Starting with the positive – it means you are on the right tracks and have happy, satisfied employees. The trick is to maintain the dialogue and keep them there.
If the feedback is negative, at least you know about it and can start doing something to change it before the rot sets in. Losing good employees because you are not giving them the support they need is not only costly financially, but can have a big impact on the morale of the business.
Gather the evidence
Gathering feedback is all about setting up effective and regular communication channels that both you and your employees feel comfortable with. Your team will react in different ways to particular methods, so make sure you have plenty of different options available.
For example, ever been in a classroom when the teacher asks, “Any questions?” Of course, no one says anything, but as soon as you all leave, you start hounding each other, trying to find the answers you need. Some people just don’t like speaking up in public, and there are others who don’t like to speak up even on a one‐to‐one.
Invite them in
So what feedback options should you have available?
- An open ‐door policy – Make it clear your staff can come and talk to you at any point. Some of your staff will embrace this option, but you will need to repeat the invite over and over again, and make it clear you mean it.
- Regular one‐on‐one sessions – Don’t leave it to just once a year; set up regular meetings with your staff. Yes, it takes time, but the payoff will be worth it.
- An anonymous feedback box – Place a box in the coffee area where anyone is free to drop in comments at any time. Some people may abuse this, but it offers an option for those who are shy or scared to have their say. Restaurants and other customer based businesses use this technique all the time.
- Online surveys – Run regular surveys and ask key questions that matter to you. These again can be completed anonymously online, and you can collect the results at any time.
- Company forum – These can be great places to get feedback, but they also need to be moderated carefully. You don’t want any employees starting a mutiny!
- Peer evaluation session – Set up sessions where employees observe and assist each other for a set period and write a short report on the experience. The report should offer constructive criticism and positive points in order for you to identify strengths and weaknesses.
Know your strengths; work on the weaknesses
Getting feedback from your employees helps you identify strengths and weaknesses about key areas of your business. Bear in mind this feedback may include input about you and the management team, the operating systems, employee roles and the employees themselves.
You can identify if more training and support is required, how certain areas of your business could be run more efficiently, or how your employees relate to you and the management team. All of these points are valuable in the efficient and profitable running of your business.

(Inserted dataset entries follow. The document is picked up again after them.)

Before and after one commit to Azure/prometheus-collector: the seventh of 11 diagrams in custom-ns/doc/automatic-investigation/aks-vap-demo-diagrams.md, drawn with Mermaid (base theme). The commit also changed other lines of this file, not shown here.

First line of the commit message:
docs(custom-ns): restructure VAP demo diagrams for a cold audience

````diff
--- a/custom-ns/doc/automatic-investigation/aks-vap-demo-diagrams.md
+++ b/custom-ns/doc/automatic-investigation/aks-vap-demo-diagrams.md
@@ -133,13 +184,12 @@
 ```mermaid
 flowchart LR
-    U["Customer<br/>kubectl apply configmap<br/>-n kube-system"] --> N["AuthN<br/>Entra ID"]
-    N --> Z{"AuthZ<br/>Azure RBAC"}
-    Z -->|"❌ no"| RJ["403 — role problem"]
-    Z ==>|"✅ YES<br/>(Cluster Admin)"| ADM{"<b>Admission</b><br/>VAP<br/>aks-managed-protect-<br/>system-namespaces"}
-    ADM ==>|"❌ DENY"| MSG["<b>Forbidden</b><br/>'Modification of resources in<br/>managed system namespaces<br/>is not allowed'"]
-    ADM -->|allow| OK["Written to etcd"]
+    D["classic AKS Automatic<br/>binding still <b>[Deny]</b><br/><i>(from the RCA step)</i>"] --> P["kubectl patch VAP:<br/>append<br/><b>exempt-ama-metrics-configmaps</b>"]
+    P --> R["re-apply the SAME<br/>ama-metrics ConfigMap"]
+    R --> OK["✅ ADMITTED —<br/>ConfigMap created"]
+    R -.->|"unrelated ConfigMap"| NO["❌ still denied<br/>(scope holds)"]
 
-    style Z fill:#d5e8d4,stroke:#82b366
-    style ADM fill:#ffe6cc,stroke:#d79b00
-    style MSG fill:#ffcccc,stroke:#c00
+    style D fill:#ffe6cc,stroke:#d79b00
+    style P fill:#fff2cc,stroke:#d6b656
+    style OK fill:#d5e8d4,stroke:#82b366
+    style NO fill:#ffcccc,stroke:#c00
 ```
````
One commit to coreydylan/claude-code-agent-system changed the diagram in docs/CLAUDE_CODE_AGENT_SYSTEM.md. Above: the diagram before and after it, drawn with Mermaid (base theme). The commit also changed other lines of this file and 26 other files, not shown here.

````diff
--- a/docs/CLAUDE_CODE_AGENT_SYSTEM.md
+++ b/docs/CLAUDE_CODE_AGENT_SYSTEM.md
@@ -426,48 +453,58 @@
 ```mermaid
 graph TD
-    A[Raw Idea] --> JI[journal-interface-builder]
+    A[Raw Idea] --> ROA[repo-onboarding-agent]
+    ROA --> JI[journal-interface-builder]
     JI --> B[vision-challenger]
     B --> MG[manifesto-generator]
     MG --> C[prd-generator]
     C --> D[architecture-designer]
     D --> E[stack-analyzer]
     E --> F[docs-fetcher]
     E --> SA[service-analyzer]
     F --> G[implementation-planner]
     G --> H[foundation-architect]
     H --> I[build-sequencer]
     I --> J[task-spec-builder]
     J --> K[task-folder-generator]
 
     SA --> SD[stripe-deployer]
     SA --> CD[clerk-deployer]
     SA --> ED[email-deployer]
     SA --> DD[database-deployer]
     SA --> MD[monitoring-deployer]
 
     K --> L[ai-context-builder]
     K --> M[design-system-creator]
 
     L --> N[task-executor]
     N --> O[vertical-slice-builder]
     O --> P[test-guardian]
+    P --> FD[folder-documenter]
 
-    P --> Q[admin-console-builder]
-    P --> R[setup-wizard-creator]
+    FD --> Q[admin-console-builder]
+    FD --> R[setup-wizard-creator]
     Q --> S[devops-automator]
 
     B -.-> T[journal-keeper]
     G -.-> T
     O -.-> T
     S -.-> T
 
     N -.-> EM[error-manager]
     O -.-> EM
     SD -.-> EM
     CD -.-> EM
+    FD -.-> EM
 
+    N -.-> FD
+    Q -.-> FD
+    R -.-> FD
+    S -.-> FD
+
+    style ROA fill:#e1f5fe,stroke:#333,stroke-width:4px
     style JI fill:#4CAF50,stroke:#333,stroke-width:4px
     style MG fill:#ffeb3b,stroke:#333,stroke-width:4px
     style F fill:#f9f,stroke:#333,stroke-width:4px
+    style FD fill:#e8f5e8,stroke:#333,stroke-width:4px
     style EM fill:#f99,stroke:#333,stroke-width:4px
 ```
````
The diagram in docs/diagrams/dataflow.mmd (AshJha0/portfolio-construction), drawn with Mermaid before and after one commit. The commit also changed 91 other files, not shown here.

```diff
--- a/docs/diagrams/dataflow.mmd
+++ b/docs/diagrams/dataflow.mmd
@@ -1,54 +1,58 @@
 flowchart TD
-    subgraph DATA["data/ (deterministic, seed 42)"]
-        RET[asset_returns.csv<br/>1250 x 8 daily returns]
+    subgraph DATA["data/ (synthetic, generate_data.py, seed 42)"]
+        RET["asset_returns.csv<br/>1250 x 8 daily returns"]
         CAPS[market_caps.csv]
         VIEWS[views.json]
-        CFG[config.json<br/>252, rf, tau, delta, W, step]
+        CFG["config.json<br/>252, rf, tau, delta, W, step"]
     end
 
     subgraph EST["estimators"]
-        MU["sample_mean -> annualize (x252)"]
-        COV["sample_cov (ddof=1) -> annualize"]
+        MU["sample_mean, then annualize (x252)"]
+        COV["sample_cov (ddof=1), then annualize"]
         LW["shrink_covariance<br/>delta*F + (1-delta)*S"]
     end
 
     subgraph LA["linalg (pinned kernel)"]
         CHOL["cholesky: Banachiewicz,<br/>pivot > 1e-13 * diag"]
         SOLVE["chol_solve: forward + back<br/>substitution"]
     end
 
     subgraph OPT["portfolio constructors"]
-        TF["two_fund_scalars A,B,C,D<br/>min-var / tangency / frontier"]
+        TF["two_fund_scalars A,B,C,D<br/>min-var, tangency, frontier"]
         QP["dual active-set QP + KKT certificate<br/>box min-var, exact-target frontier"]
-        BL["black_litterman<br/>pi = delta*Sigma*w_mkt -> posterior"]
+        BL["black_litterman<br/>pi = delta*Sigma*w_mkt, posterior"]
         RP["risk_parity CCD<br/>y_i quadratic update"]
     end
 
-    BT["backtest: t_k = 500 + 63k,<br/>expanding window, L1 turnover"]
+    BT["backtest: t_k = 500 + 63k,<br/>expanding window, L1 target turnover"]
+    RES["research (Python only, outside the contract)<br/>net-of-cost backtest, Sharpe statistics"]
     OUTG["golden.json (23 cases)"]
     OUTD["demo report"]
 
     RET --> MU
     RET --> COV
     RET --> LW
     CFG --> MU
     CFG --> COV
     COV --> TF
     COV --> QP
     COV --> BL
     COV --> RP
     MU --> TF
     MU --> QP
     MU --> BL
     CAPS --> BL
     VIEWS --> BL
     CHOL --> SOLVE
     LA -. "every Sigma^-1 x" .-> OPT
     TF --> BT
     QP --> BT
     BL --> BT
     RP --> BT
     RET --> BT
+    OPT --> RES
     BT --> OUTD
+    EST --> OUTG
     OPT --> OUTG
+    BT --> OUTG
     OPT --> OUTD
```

Of course, feedback is only valuable if you act on it. If a common theme starts to materialise you know you need to do something about it. By following through and implementing some form of change if applicable, you will not only help grow your business, you will also demonstrate to your employees their worth to the company.
By listening and acting on advice, your employees will feel valued and a worthwhile part of the team. This will have a knock‐on effect of increasing confidence and morale, and will go a long way to strengthening the loyalty from your team.
So if employee feedback has not been an important aspect of your operating system, is now the time to make the change?
Image: https://www.flickr.com/photos/juditk/ – CC BY-ND 2.0